_Records to process_
--- --- ---

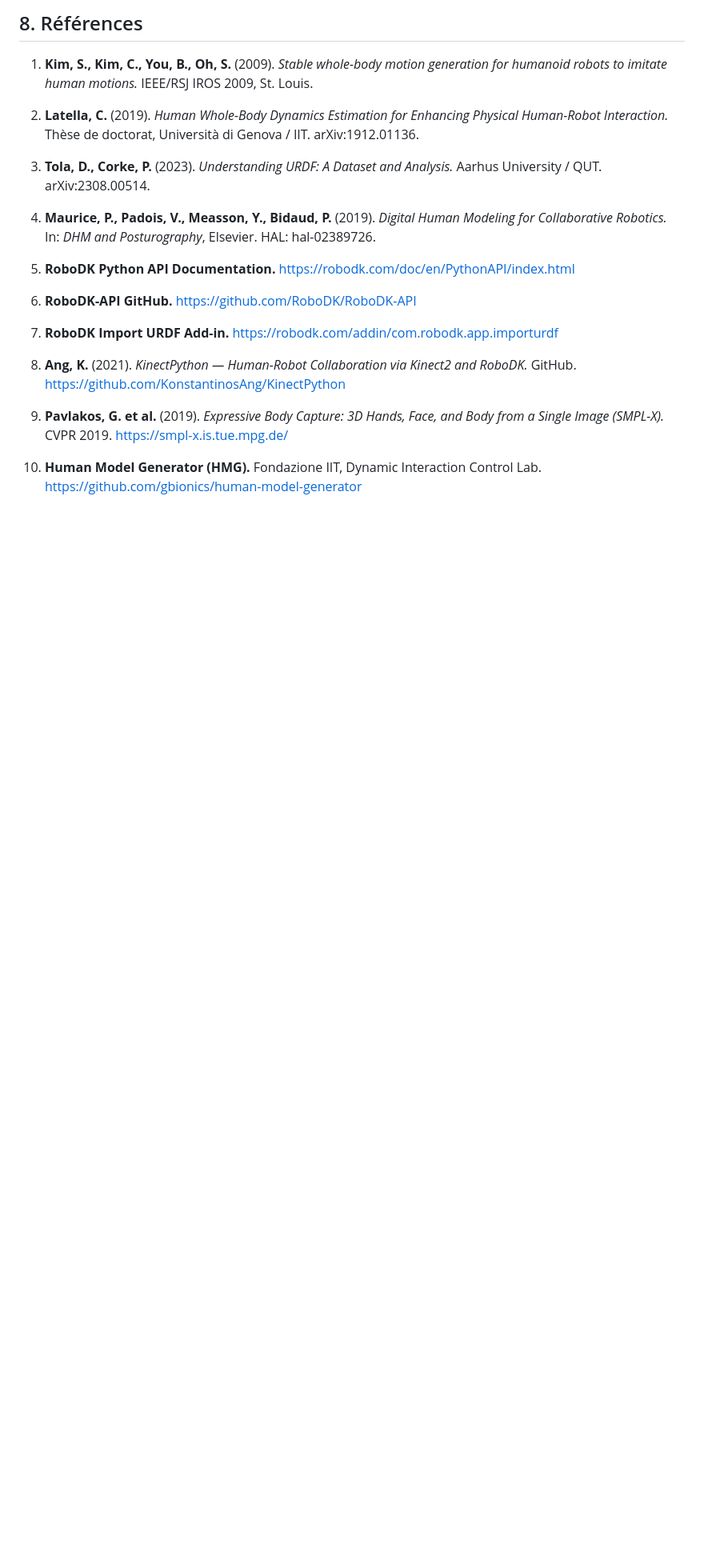
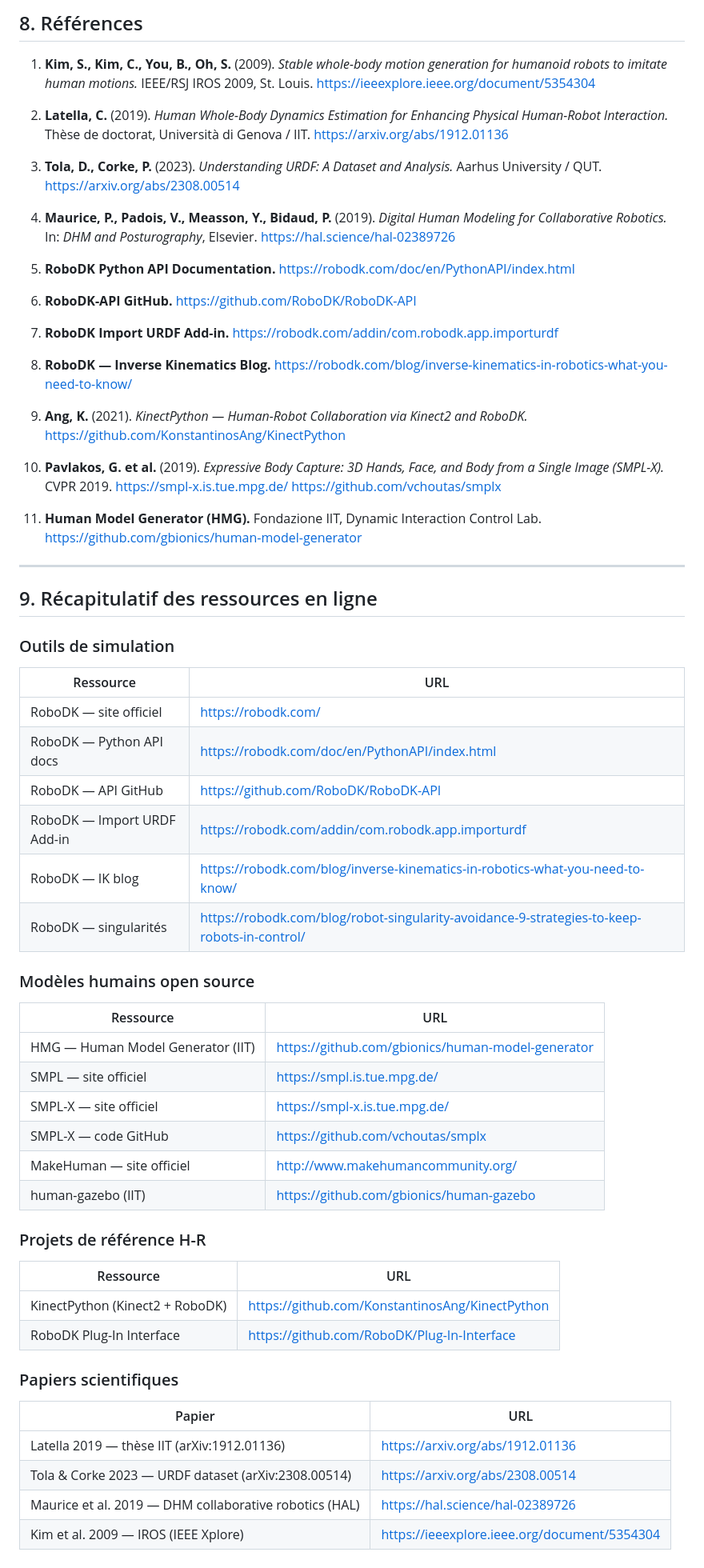
Before and after one commit to ProjectInitNiko/PRBE-Homme-Robot, a Markdown page: docs/etat-de-l-art.md, the part around one of its changes. Shown at 80% size. GitHub-like rendering; blank space fills up the shorter version.

Commit message:
docs: add all URLs and online resources recap table in état de l'art

```diff
--- a/docs/etat-de-l-art.md
+++ b/docs/etat-de-l-art.md
@@ -257,21 +262,77 @@ Décision prise en session de travail (mai 2026) :
 ## 8. Références
 
 1. **Kim, S., Kim, C., You, B., Oh, S.** (2009). *Stable whole-body motion generation for humanoid robots to imitate human motions.* IEEE/RSJ IROS 2009, St. Louis.
+   https://ieeexplore.ieee.org/document/5354304
 
-2. **Latella, C.** (2019). *Human Whole-Body Dynamics Estimation for Enhancing Physical Human-Robot Interaction.* Thèse de doctorat, Università di Genova / IIT. arXiv:1912.01136.
+2. **Latella, C.** (2019). *Human Whole-Body Dynamics Estimation for Enhancing Physical Human-Robot Interaction.* Thèse de doctorat, Università di Genova / IIT.
+   https://arxiv.org/abs/1912.01136
 
-3. **Tola, D., Corke, P.** (2023). *Understanding URDF: A Dataset and Analysis.* Aarhus University / QUT. arXiv:2308.00514.
+3. **Tola, D., Corke, P.** (2023). *Understanding URDF: A Dataset and Analysis.* Aarhus University / QUT.
+   https://arxiv.org/abs/2308.00514
 
-4. **Maurice, P., Padois, V., Measson, Y., Bidaud, P.** (2019). *Digital Human Modeling for Collaborative Robotics.* In: *DHM and Posturography*, Elsevier. HAL: hal-02389726.
+4. **Maurice, P., Padois, V., Measson, Y., Bidaud, P.** (2019). *Digital Human Modeling for Collaborative Robotics.* In: *DHM and Posturography*, Elsevier.
+   https://hal.science/hal-02389726
 
-5. **RoboDK Python API Documentation.** https://robodk.com/doc/en/PythonAPI/index.html
+5. **RoboDK Python API Documentation.**
+   https://robodk.com/doc/en/PythonAPI/index.html
 
-6. **RoboDK-API GitHub.** https://github.com/RoboDK/RoboDK-API
+6. **RoboDK-API GitHub.**
+   https://github.com/RoboDK/RoboDK-API
 
-7. **RoboDK Import URDF Add-in.** https://robodk.com/addin/com.robodk.app.importurdf
+7. **RoboDK Import URDF Add-in.**
+   https://robodk.com/addin/com.robodk.app.importurdf
 
-8. **Ang, K.** (2021). *KinectPython — Human-Robot Collaboration via Kinect2 and RoboDK.* GitHub. https://github.com/KonstantinosAng/KinectPython
+8. **RoboDK — Inverse Kinematics Blog.**
+   https://robodk.com/blog/inverse-kinematics-in-robotics-what-you-need-to-know/
 
-9. **Pavlakos, G. et al.** (2019). *Expressive Body Capture: 3D Hands, Face, and Body from a Single Image (SMPL-X).* CVPR 2019. https://smpl-x.is.tue.mpg.de/
+9. **Ang, K.** (2021). *KinectPython — Human-Robot Collaboration via Kinect2 and RoboDK.*
+   https://github.com/KonstantinosAng/KinectPython
 
-10. **Human Model Generator (HMG).** Fondazione IIT, Dynamic Interaction Control Lab. https://github.com/gbionics/human-model-generator
+10. **Pavlakos, G. et al.** (2019). *Expressive Body Capture: 3D Hands, Face, and Body from a Single Image (SMPL-X).* CVPR 2019.
+    https://smpl-x.is.tue.mpg.de/
+    https://github.com/vchoutas/smplx
+
+11. **Human Model Generator (HMG).** Fondazione IIT, Dynamic Interaction Control Lab.
+    https://github.com/gbionics/human-model-generator
+
+---
+
+## 9. Récapitulatif des ressources en ligne
+
+### Outils de simulation
+
+| Ressource | URL |
+|-----------|-----|
+| RoboDK — site officiel | https://robodk.com/ |
+| RoboDK — Python API docs | https://robodk.com/doc/en/PythonAPI/index.html |
+| RoboDK — API GitHub | https://github.com/RoboDK/RoboDK-API |
+| RoboDK — Import URDF Add-in | https://robodk.com/addin/com.robodk.app.importurdf |
+| RoboDK — IK blog | https://robodk.com/blog/inverse-kinematics-in-robotics-what-you-need-to-know/ |
+| RoboDK — singularités | https://robodk.com/blog/robot-singularity-avoidance-9-strategies-to-keep-robots-in-control/ |
+
+### Modèles humains open source
+
+| Ressource | URL |
+|-----------|-----|
+| HMG — Human Model Generator (IIT) | https://github.com/gbionics/human-model-generator |
+| SMPL — site officiel | https://smpl.is.tue.mpg.de/ |
+| SMPL-X — site officiel | https://smpl-x.is.tue.mpg.de/ |
+| SMPL-X — code GitHub | https://github.com/vchoutas/smplx |
+| MakeHuman — site officiel | http://www.makehumancommunity.org/ |
+| human-gazebo (IIT) | https://github.com/gbionics/human-gazebo |
+
+### Projets de référence H-R
+
+| Ressource | URL |
+|-----------|-----|
+| KinectPython (Kinect2 + RoboDK) | https://github.com/KonstantinosAng/KinectPython |
+| RoboDK Plug-In Interface | https://github.com/RoboDK/Plug-In-Interface |
+
+### Papiers scientifiques
+
+| Papier | URL |
+|--------|-----|
+| Latella 2019 — thèse IIT (arXiv:1912.01136) | https://arxiv.org/abs/1912.01136 |
+| Tola & Corke 2023 — URDF dataset (arXiv:2308.00514) | https://arxiv.org/abs/2308.00514 |
+| Maurice et al. 2019 — DHM collaborative robotics (HAL) | https://hal.science/hal-02389726 |
+| Kim et al. 2009 — IROS (IEEE Xplore) | https://ieeexplore.ieee.org/document/5354304 |
```
Also changed, not shown: other parts of docs/etat-de-l-art.md (+10 -5 lines).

--- --- ---

_Work instructions_
Could you print the data exactly as it appears and keep the pictures out?

_Answer section_
Before and after one commit to ProjectInitNiko/PRBE-Homme-Robot, a Markdown page: docs/etat-de-l-art.md, the part around one of its changes. Shown at 80% size. GitHub-like rendering; blank space fills up the shorter version.

Commit message:
docs: add all URLs and online resources recap table in état de l'art

```diff
--- a/docs/etat-de-l-art.md
+++ b/docs/etat-de-l-art.md
@@ -257,21 +262,77 @@ Décision prise en session de travail (mai 2026) :
 ## 8. Références
 
 1. **Kim, S., Kim, C., You, B., Oh, S.** (2009). *Stable whole-body motion generation for humanoid robots to imitate human motions.* IEEE/RSJ IROS 2009, St. Louis.
+   https://ieeexplore.ieee.org/document/5354304
 
-2. **Latella, C.** (2019). *Human Whole-Body Dynamics Estimation for Enhancing Physical Human-Robot Interaction.* Thèse de doctorat, Università di Genova / IIT. arXiv:1912.01136.
+2. **Latella, C.** (2019). *Human Whole-Body Dynamics Estimation for Enhancing Physical Human-Robot Interaction.* Thèse de doctorat, Università di Genova / IIT.
+   https://arxiv.org/abs/1912.01136
 
-3. **Tola, D., Corke, P.** (2023). *Understanding URDF: A Dataset and Analysis.* Aarhus University / QUT. arXiv:2308.00514.
+3. **Tola, D., Corke, P.** (2023). *Understanding URDF: A Dataset and Analysis.* Aarhus University / QUT.
+   https://arxiv.org/abs/2308.00514
 
-4. **Maurice, P., Padois, V., Measson, Y., Bidaud, P.** (2019). *Digital Human Modeling for Collaborative Robotics.* In: *DHM and Posturography*, Elsevier. HAL: hal-02389726.
+4. **Maurice, P., Padois, V., Measson, Y., Bidaud, P.** (2019). *Digital Human Modeling for Collaborative Robotics.* In: *DHM and Posturography*, Elsevier.
+   https://hal.science/hal-02389726
 
-5. **RoboDK Python API Documentation.** https://robodk.com/doc/en/PythonAPI/index.html
+5. **RoboDK Python API Documentation.**
+   https://robodk.com/doc/en/PythonAPI/index.html
 
-6. **RoboDK-API GitHub.** https://github.com/RoboDK/RoboDK-API
+6. **RoboDK-API GitHub.**
+   https://github.com/RoboDK/RoboDK-API
 
-7. **RoboDK Import URDF Add-in.** https://robodk.com/addin/com.robodk.app.importurdf
+7. **RoboDK Import URDF Add-in.**
+   https://robodk.com/addin/com.robodk.app.importurdf
 
-8. **Ang, K.** (2021). *KinectPython — Human-Robot Collaboration via Kinect2 and RoboDK.* GitHub. https://github.com/KonstantinosAng/KinectPython
+8. **RoboDK — Inverse Kinematics Blog.**
+   https://robodk.com/blog/inverse-kinematics-in-robotics-what-you-need-to-know/
 
-9. **Pavlakos, G. et al.** (2019). *Expressive Body Capture: 3D Hands, Face, and Body from a Single Image (SMPL-X).* CVPR 2019. https://smpl-x.is.tue.mpg.de/
+9. **Ang, K.** (2021). *KinectPython — Human-Robot Collaboration via Kinect2 and RoboDK.*
+   https://github.com/KonstantinosAng/KinectPython
 
-10. **Human Model Generator (HMG).** Fondazione IIT, Dynamic Interaction Control Lab. https://github.com/gbionics/human-model-generator
+10. **Pavlakos, G. et al.** (2019). *Expressive Body Capture: 3D Hands, Face, and Body from a Single Image (SMPL-X).* CVPR 2019.
+    https://smpl-x.is.tue.mpg.de/
+    https://github.com/vchoutas/smplx
+
+11. **Human Model Generator (HMG).** Fondazione IIT, Dynamic Interaction Control Lab.
+    https://github.com/gbionics/human-model-generator
+
+---
+
+## 9. Récapitulatif des ressources en ligne
+
+### Outils de simulation
+
+| Ressource | URL |
+|-----------|-----|
+| RoboDK — site officiel | https://robodk.com/ |
+| RoboDK — Python API docs | https://robodk.com/doc/en/PythonAPI/index.html |
+| RoboDK — API GitHub | https://github.com/RoboDK/RoboDK-API |
+| RoboDK — Import URDF Add-in | https://robodk.com/addin/com.robodk.app.importurdf |
+| RoboDK — IK blog | https://robodk.com/blog/inverse-kinematics-in-robotics-what-you-need-to-know/ |
+| RoboDK — singularités | https://robodk.com/blog/robot-singularity-avoidance-9-strategies-to-keep-robots-in-control/ |
+
+### Modèles humains open source
+
+| Ressource | URL |
+|-----------|-----|
+| HMG — Human Model Generator (IIT) | https://github.com/gbionics/human-model-generator |
+| SMPL — site officiel | https://smpl.is.tue.mpg.de/ |
+| SMPL-X — site officiel | https://smpl-x.is.tue.mpg.de/ |
+| SMPL-X — code GitHub | https://github.com/vchoutas/smplx |
+| MakeHuman — site officiel | http://www.makehumancommunity.org/ |
+| human-gazebo (IIT) | https://github.com/gbionics/human-gazebo |
+
+### Projets de référence H-R
+
+| Ressource | URL |
+|-----------|-----|
+| KinectPython (Kinect2 + RoboDK) | https://github.com/KonstantinosAng/KinectPython |
+| RoboDK Plug-In Interface | https://github.com/RoboDK/Plug-In-Interface |
+
+### Papiers scientifiques
+
+| Papier | URL |
+|--------|-----|
+| Latella 2019 — thèse IIT (arXiv:1912.01136) | https://arxiv.org/abs/1912.01136 |
+| Tola & Corke 2023 — URDF dataset (arXiv:2308.00514) | https://arxiv.org/abs/2308.00514 |
+| Maurice et al. 2019 — DHM collaborative robotics (HAL) | https://hal.science/hal-02389726 |
+| Kim et al. 2009 — IROS (IEEE Xplore) | https://ieeexplore.ieee.org/document/5354304 |
```
Also changed, not shown: other parts of docs/etat-de-l-art.md (+10 -5 lines).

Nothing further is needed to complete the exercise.